I am the woman who has body dysmorphic disorder.
I was in my mid-20s when I intuited that I had a major body image problem, one that was undermining my life. Although I led an active social life, I tended to avoid serious relationships. I didn’t have the courage to discuss this with any of my friends, for fear they wouldn’t believe me.
In my late 20s, during a regular checkup, I mentioned all this to my doctor. He told me that my condition was real and had a name. It was a frightening thing for me to hear, but I was too ashamed to ask any questions about the cause or treatment. The World Wide Web and Google hadn’t been invented yet, so I confronted the issue by doing my best to handle it by myself.
All these years, I have managed to camouflage my symptoms — although the emotional uncertainty follows me about like a second shadow. When I put on my makeup, I do it one feature at a time so I do not have to consider my face in its entirety. Hairdressers lose me as a customer the moment they spin my chair so that I’m forced to look in the mirror. I shop for clothing in stores that have communal dressing rooms so that I can rely on feedback from others rather than acknowledge my own image.

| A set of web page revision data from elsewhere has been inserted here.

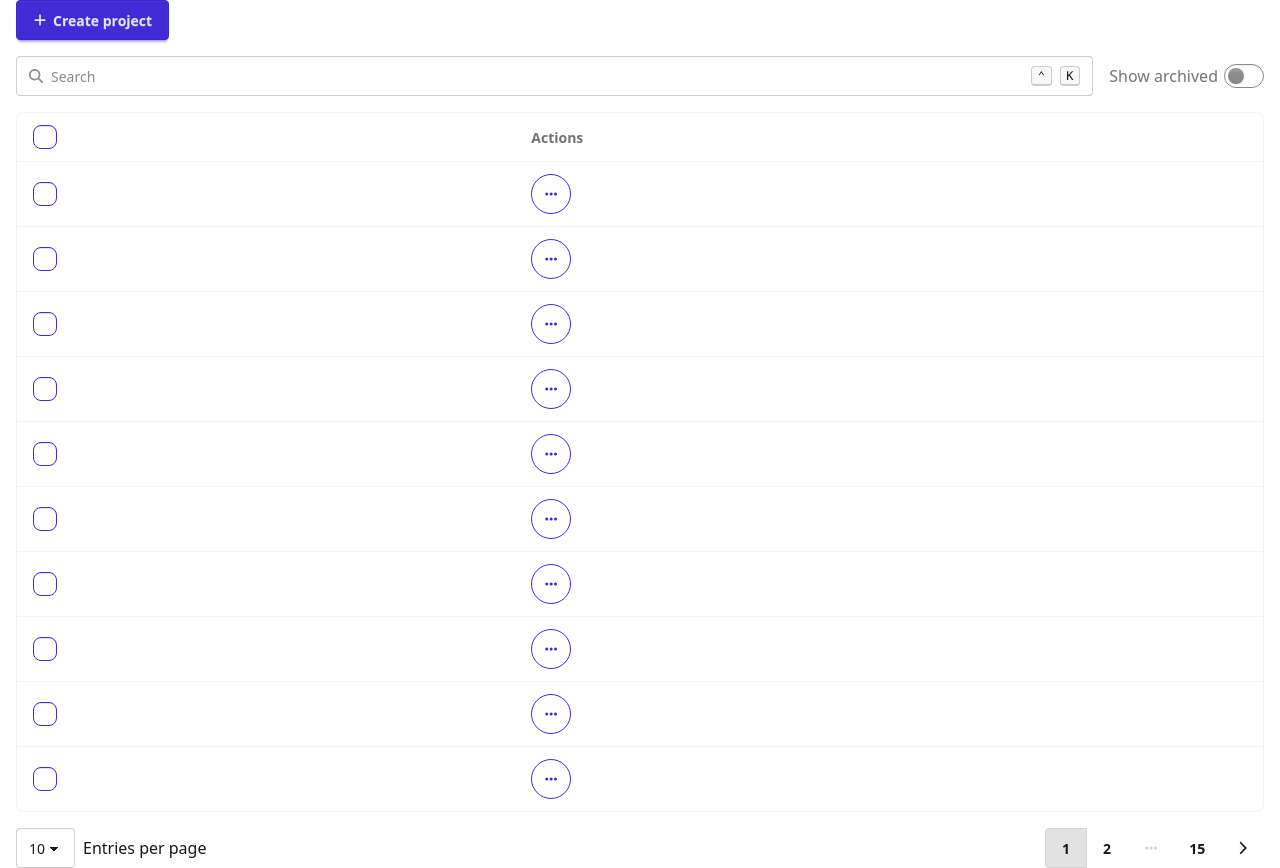
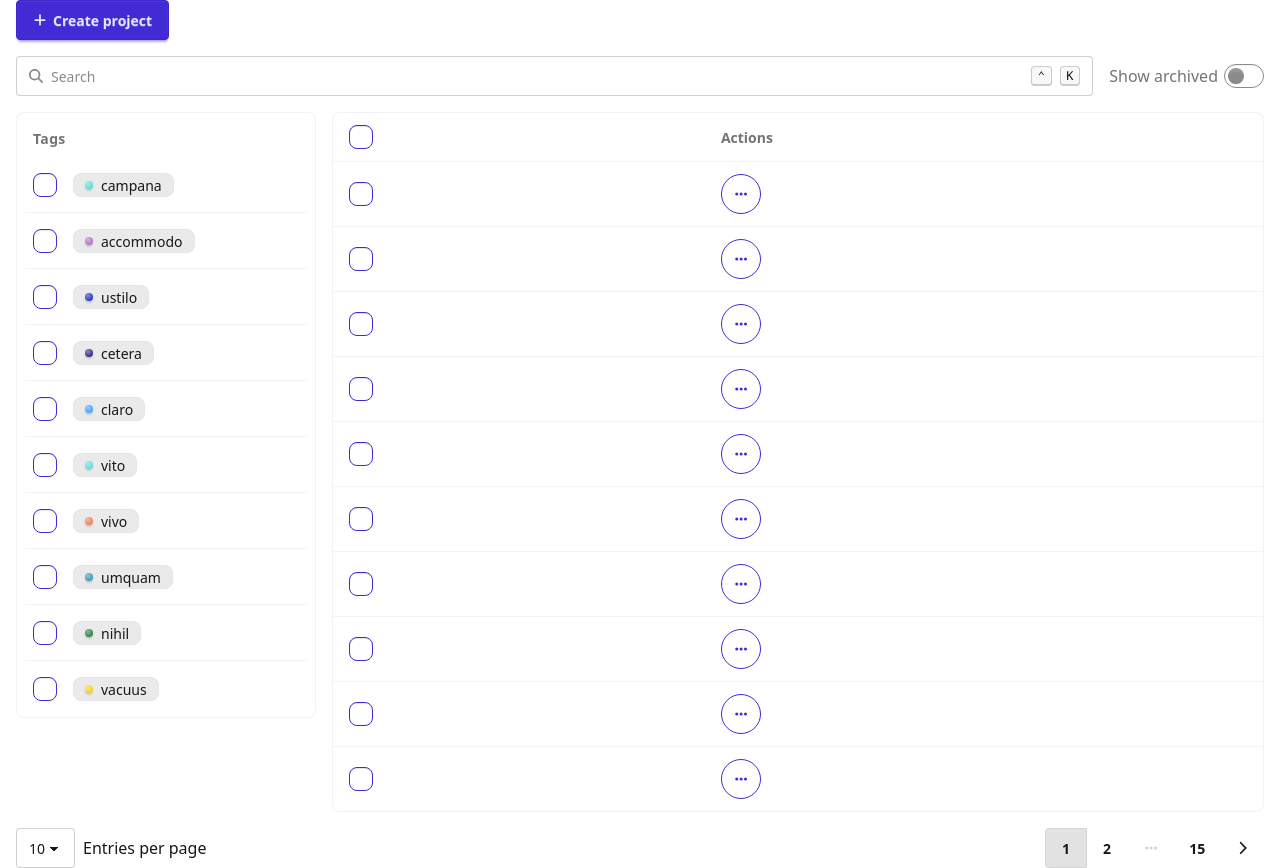
Before and after one commit to heckodagecko/geckobot, a Vue app in the folder packages/vue/: page / in a window 1280 px wide. Built offline with nearby package versions, Linux system fonts and the light colour scheme.

Commit message:
Project tag list component

```diff
--- /dev/null
+++ b/packages/vue/src/components/AppInputTag.vue
@@ -0,0 +1,62 @@
+<script setup lang="ts" generic="T extends object">
+import { faSearch } from '@fortawesome/free-solid-svg-icons'
+import { FontAwesomeIcon } from '@fortawesome/vue-fontawesome'
+import { reactive, ref } from 'vue'
+
+interface AppInputTagProps {
+  keys: keyof T[]
+}
+
+defineProps<AppInputTagProps>()
+
+const tags = reactive<string[]>([])
+
+function addTag(tag: string) {
+  tags.push(tag)
+}
+
+function removeTag(index: number) {
+  tags.splice(index, 1)
+}
+
+const input = ref<string>('')
+
+function handleEnter() {
+  if (input.value.trim().length <= 0) return
+
+  const tag = input.value.trim()
+  if (!tags.includes(tag)) addTag(tag)
+
+  input.value = ''
+}
+
+function handleBackspace() {
+  if (input.value !== '' || tags.length === 0) return
+
+  tags.pop()
+}
+
+const suggestions = ref<string[]>(['is:', 'is not:'])
+</script>
+
+<template>
+  <label class="input w-full mt-4">
+    <FontAwesomeIcon :icon="faSearch" class="h-[1em] opacity-50" />
+    <div
+      v-for="(tag, index) in tags"
+      :key="index"
+      class="badge badge-soft cursor-pointer"
+      @click="removeTag(index)"
+    >
+      {{ tag }}
+    </div>
+    <input
+      type="search"
+      v-model="input"
+      @keydown.enter.prevent="handleEnter"
+      @keydown.backspace="handleBackspace"
+      class="grow"
+      placeholder="Search"
+    />
+  </label>
+</template>
--- a/packages/vue/src/components/ProjectDataTable.vue
+++ b/packages/vue/src/components/ProjectDataTable.vue
@@ -13,6 +13,7 @@ import type { Project } from '@geckobot/types'
 import DataTable from '@/components/DataTable/DataTable.vue'
 import DataTablePageSize from '@/components/DataTable/DataTablePageSize.vue'
 import DataTablePagination from '@/components/DataTable/DataTablePagination.vue'
+import ProjectTagList from '@/components/ProjectTagList.vue'
 import { useProjectsStore } from '@/stores/projects'
 
 interface ProjectDataTableProps {
@@ -39,6 +40,13 @@ const dtFormat = new Intl.DateTimeFormat('en-US', {
 </script>
 
 <template>
+  <div class="grid grid-cols-1 md:grid-cols-4 gap-4">
+    <div class="">
+      <div class="rounded-box border border-base-content/5 bg-base-100">
+        <ProjectTagList />
+      </div>
+    </div>
+    <div class="md:col-span-3">
       <div class="rounded-box border border-base-content/5 bg-base-100">
         <DataTable
           :selectable="true"
@@ -134,6 +142,8 @@ const dtFormat = new Intl.DateTimeFormat('en-US', {
           </template>
         </DataTable>
       </div>
+    </div>
+  </div>
   <div class="mt-4 flex flex-col sm:flex-row sm:justify-between items-center gap-4">
     <DataTablePageSize
       :options="[10, 25, 50]"
--- /dev/null
+++ b/packages/vue/src/components/ProjectTag.vue
@@ -0,0 +1,17 @@
+<script setup lang="ts">
+import type { HexColor } from '@/types'
+
+interface ProjectTagProps {
+  color: HexColor
+  label: string
+}
+
+defineProps<ProjectTagProps>()
+</script>
+
+<template>
+  <div class="badge badge-soft overflow-hidden">
+    <div class="status" :style="{ backgroundColor: color }"></div>
+    <div class="truncate">{{ label }}</div>
+  </div>
+</template>
--- /dev/null
+++ b/packages/vue/src/components/ProjectTagList.vue
@@ -0,0 +1,25 @@
+<script setup lang="ts">
+import { faker } from '@faker-js/faker'
+
+import ProjectTagListItem from '@/components/ProjectTagListItem.vue'
+import type { HexColor } from '@/types'
+
+function randomColor() {
+  return faker.color.rgb()
+}
+
+function randomLabel() {
+  return faker.lorem.word()
+}
+</script>
+
+<template>
+  <ul class="list">
+    <li class="p-4 pb-2 text-sm font-bold opacity-60 tracking-wide">Tags</li>
+    <ProjectTagListItem
+      v-for="index in 10"
+      :data="{ color: randomColor() as HexColor, label: randomLabel() }"
+      :key="index"
+    />
+  </ul>
+</template>
--- /dev/null
+++ b/packages/vue/src/components/ProjectTagListItem.vue
@@ -0,0 +1,18 @@
+<script setup lang="ts">
+import ProjectTag from '@/components/ProjectTag.vue'
+import type { HexColor } from '@/types'
+
+defineProps<{
+  data: {
+    color: HexColor
+    label: string
+  }
+}>()
+</script>
+
+<template>
+  <li class="list-row flex items-center group relative">
+    <input type="checkbox" class="checkbox checkbox-primary" />
+    <ProjectTag :color="data.color" :label="data.label" />
+  </li>
+</template>
--- a/packages/vue/src/types/index.ts
+++ b/packages/vue/src/types/index.ts
@@ -20,3 +20,5 @@ export interface Notification {
   type: NotificationType
   message: string
 }
+
+export type HexColor = `#${string}`
```
Lines whose indentation alone changed are shown as unchanged.
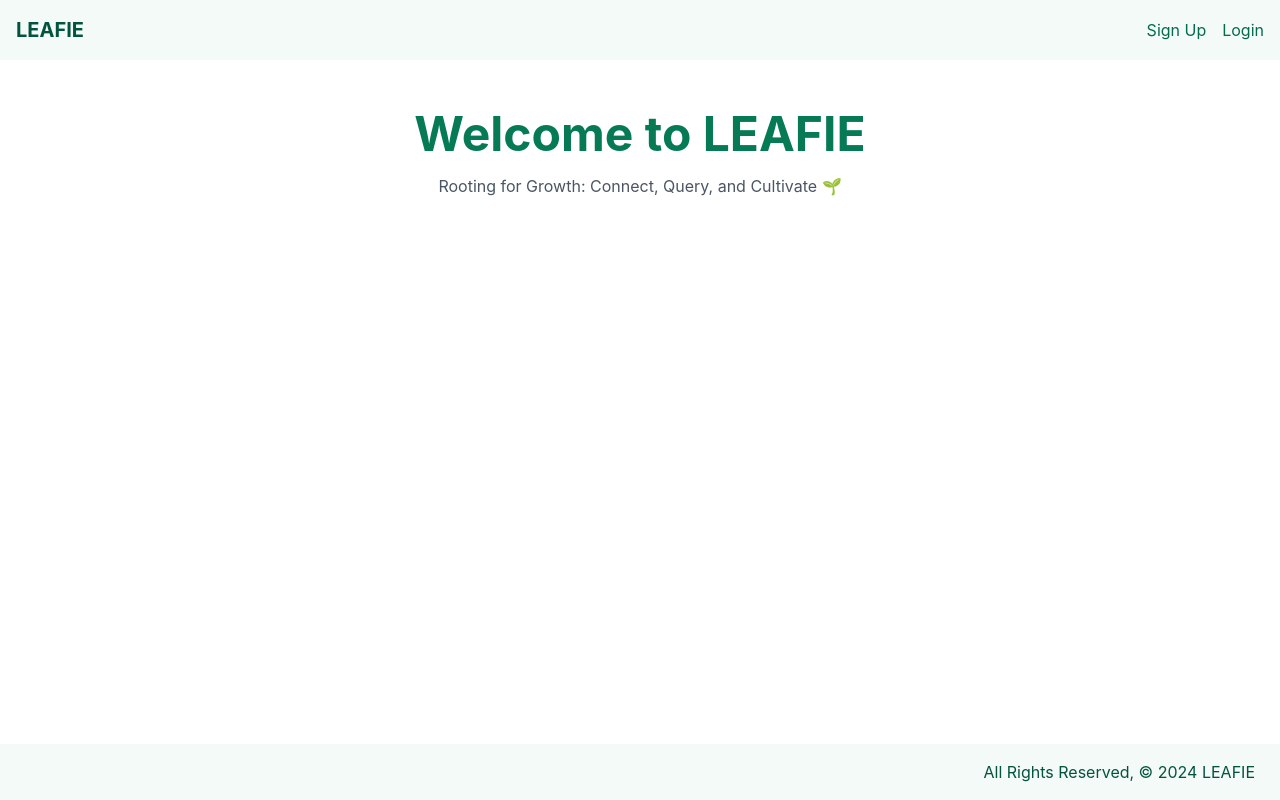
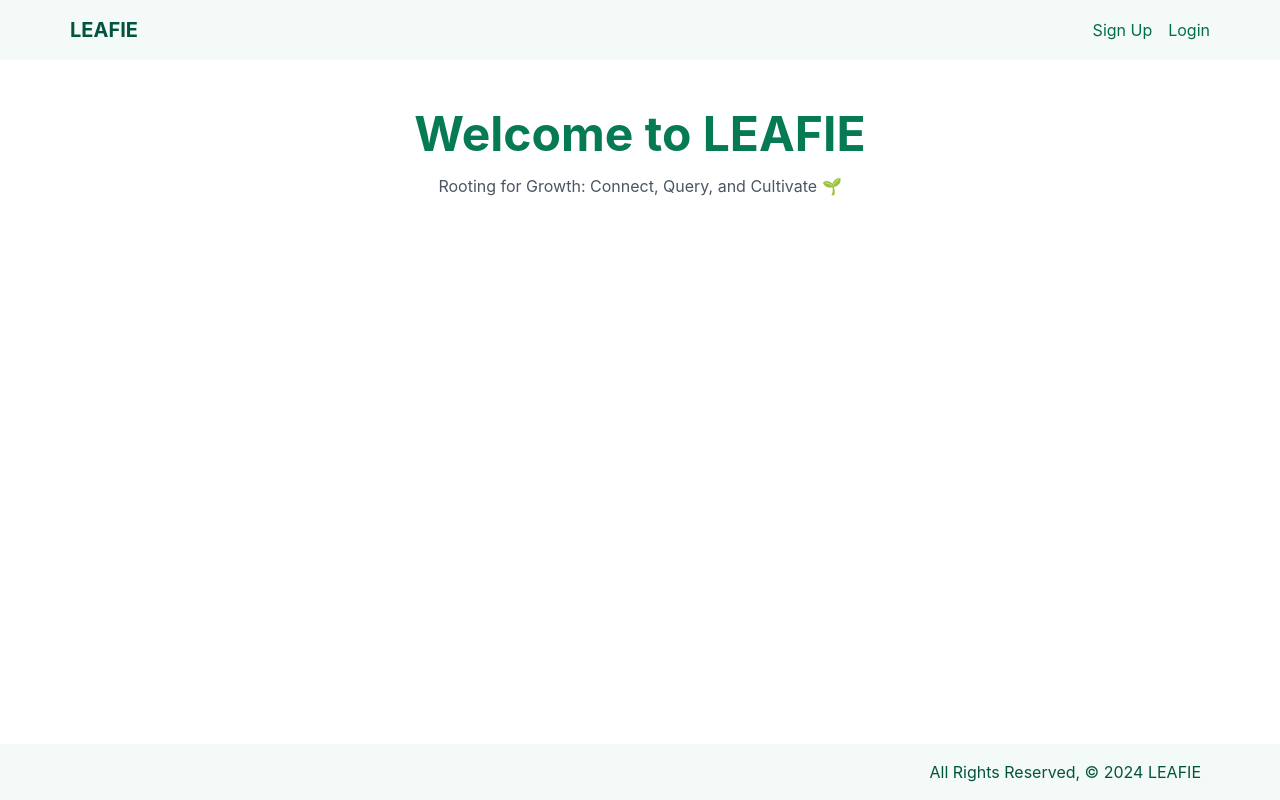
Before and after one commit to JoseGalvez-H/leafie, a Django app: page / in a window 1280 px wide. Run offline with Django 4.2, Linux system fonts and the light colour scheme; some libraries are stand-ins or nearby versions.

Commit message:
wip: fix home page alignment

```diff
--- a/main_app/static/css/style.css
+++ b/main_app/static/css/style.css
@@ -1,7 +1,4 @@
-
-
 body {
-    /* background-color:bisque; */
     display: flex;
     min-height: 100vh;
     flex-direction: column;
@@ -15,3 +12,38 @@ footer.page-footer {
     padding-top: 0;
     text-align: right;
 }
+
+.container {
+    width: 100%;
+    max-width: 1200px;
+    margin-left: auto;
+    margin-right: auto;
+}
+
+
+@media (max-width: 640px) {
+    .container {
+        max-width: 100%;
+        padding-left: 20px;
+        padding-right: 20px;
+    }
+}
+
+
+@media (min-width: 768px) {
+    .container {
+        max-width: 720px;
+    }
+}
+
+@media (min-width: 1024px) {
+    .container {
+        max-width: 960px;
+    }
+}
+
+@media (min-width: 1280px) {
+    .container {
+        max-width: 1140px;
+    }
+}
```
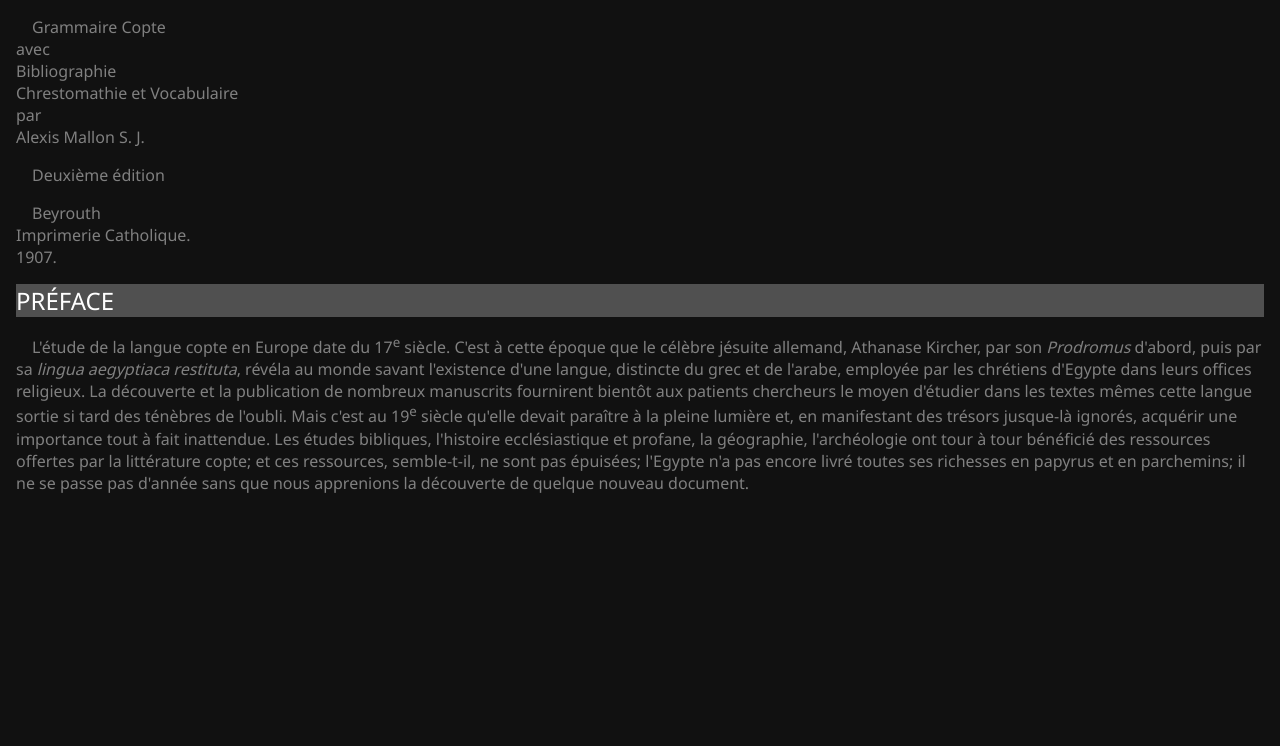
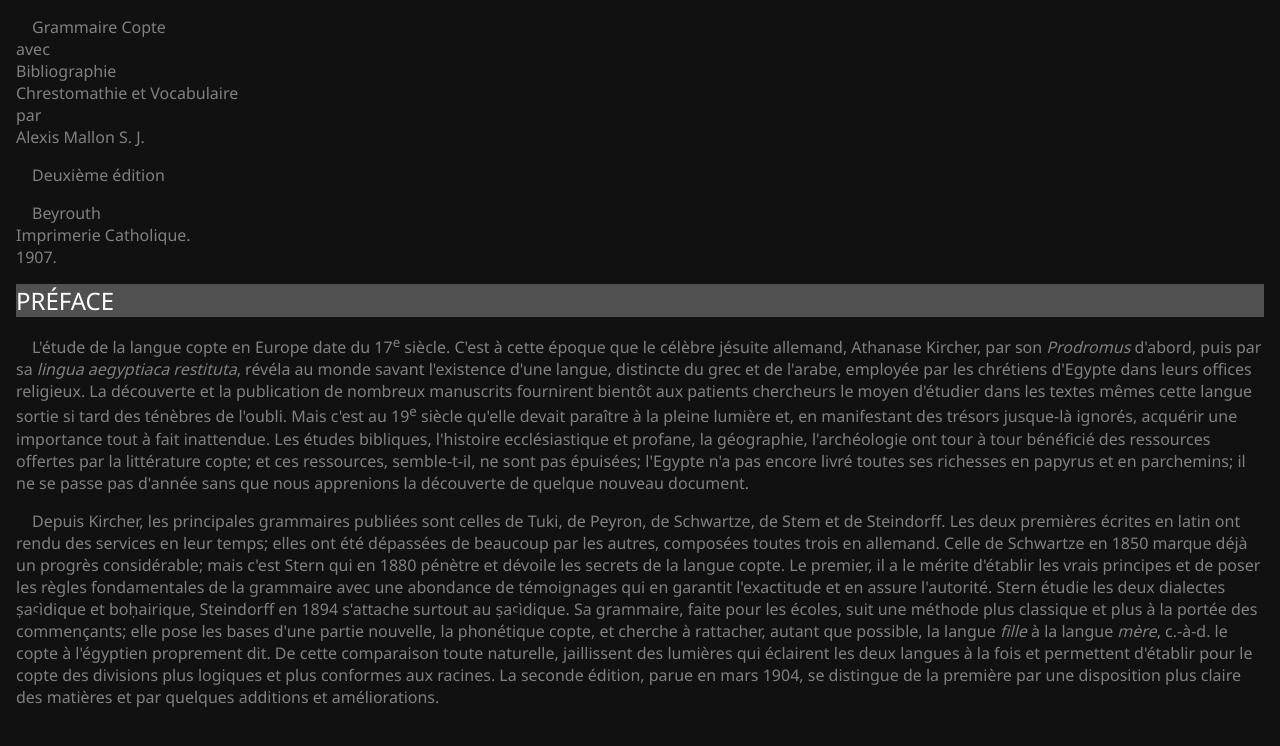
Before and after one commit to randykomforty/randykomforty.github.io, a plain HTML site: page coptic/mallon/index.html in a window 1280 px wide. Drawn offline with Linux system fonts and the light colour scheme.

Commit message:
update mallon

```diff
--- a/coptic/mallon/index.html
+++ b/coptic/mallon/index.html
@@ -31,6 +31,9 @@
 			<p>
 				L'étude de la langue copte en Europe date du 17<sup>e</sup> siècle. C'est à cette époque que le célèbre jésuite allemand, Athanase Kircher, par son <i>Prodromus</i> d'abord, puis par sa <i>lingua aegyptiaca restituta</i>, révéla au monde savant l'existence d'une langue, distincte du grec et de l'arabe, employée par les chrétiens d'Egypte dans leurs offices religieux. La découverte et la publication de nombreux manuscrits fournirent bientôt aux patients chercheurs le moyen d'étudier dans les textes mêmes cette langue sortie si tard des ténèbres de l'oubli. Mais c'est au 19<sup>e</sup> siècle qu'elle devait paraître à la pleine lumière et, en manifestant des trésors jusque-là ignorés, acquérir une importance tout à fait inattendue. Les études bibliques, l'histoire ecclésiastique et profane, la géographie, l'archéologie ont tour à tour bénéficié des ressources offertes par la littérature copte; et ces ressources, semble-t-il, ne sont pas épuisées; l'Egypte n'a pas encore livré toutes ses richesses en papyrus et en parchemins; il ne se passe pas d'année sans que nous apprenions la découverte de quelque nouveau document.
 			</p>
+			<p>
+				Depuis Kircher, les principales grammaires publiées sont celles de Tuki, de Peyron, de Schwartze, de Stem et de Steindorff. Les deux premières écrites en latin ont rendu des services en leur temps; elles ont été dépassées de beaucoup par les autres, composées toutes trois en allemand. Celle de Schwartze en 1850 marque déjà un progrès considérable; mais c'est Stern qui en 1880 pénètre et dévoile les secrets de la langue copte. Le premier, il a le mérite d'établir les vrais principes et de poser les règles fondamentales de la grammaire avec une abondance de témoignages qui en garantit l'exactitude et en assure l'autorité. Stern étudie les deux dialectes ṣaꜥìdique et boḥairique, Steindorff en 1894 s'attache surtout au ṣaꜥìdique. Sa grammaire, faite pour les écoles, suit une méthode plus classique et plus à la portée des commençants; elle pose les bases d'une partie nouvelle, la phonétique copte, et cherche à rattacher, autant que possible, la langue <i>fille</i> à la langue <i>mère</i>, c.-à-d. le copte à l'égyptien proprement dit. De cette comparaison toute naturelle, jaillissent des lumières qui éclairent les deux langues à la fois et permettent d'établir pour le copte des divisions plus logiques et plus conformes aux racines. La seconde édition, parue en mars 1904, se distingue de la première par une disposition plus claire des matières et par quelques additions et améliorations.
+			</p>
 		</div>
 	</body>
 </html>
```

My secret is that I really do not know what I look like; each attempt to sneak a glance reveals a different facade. When I flip through photo albums of people in my life, I can pick myself out, but I’m always bewildered to find that I appear pretty and slender. How could that be? And how sad to have deprived myself of the confidence I could have had.
Somehow I carved out a happy life and enjoyed successful careers in business and politics. I am blessed with a loving husband and family and many good friends, few of whom would either understand or believe me if I had the courage to confide in them.
Foolishly perhaps, I still carry this difficult burden alone and quietly wonder if I will ever recognize my reflection.
Karyn Foley is a real estate broker and former mayor of Calabasas. email@example.com.
My Turn is a forum for readers to recount an experience related to health or fitness. Submissions should be 500 words or fewer, are subject to editing and condensation and become the property of The Times. Email firstname.lastname@example.org. Read more at latimes.com/myturn.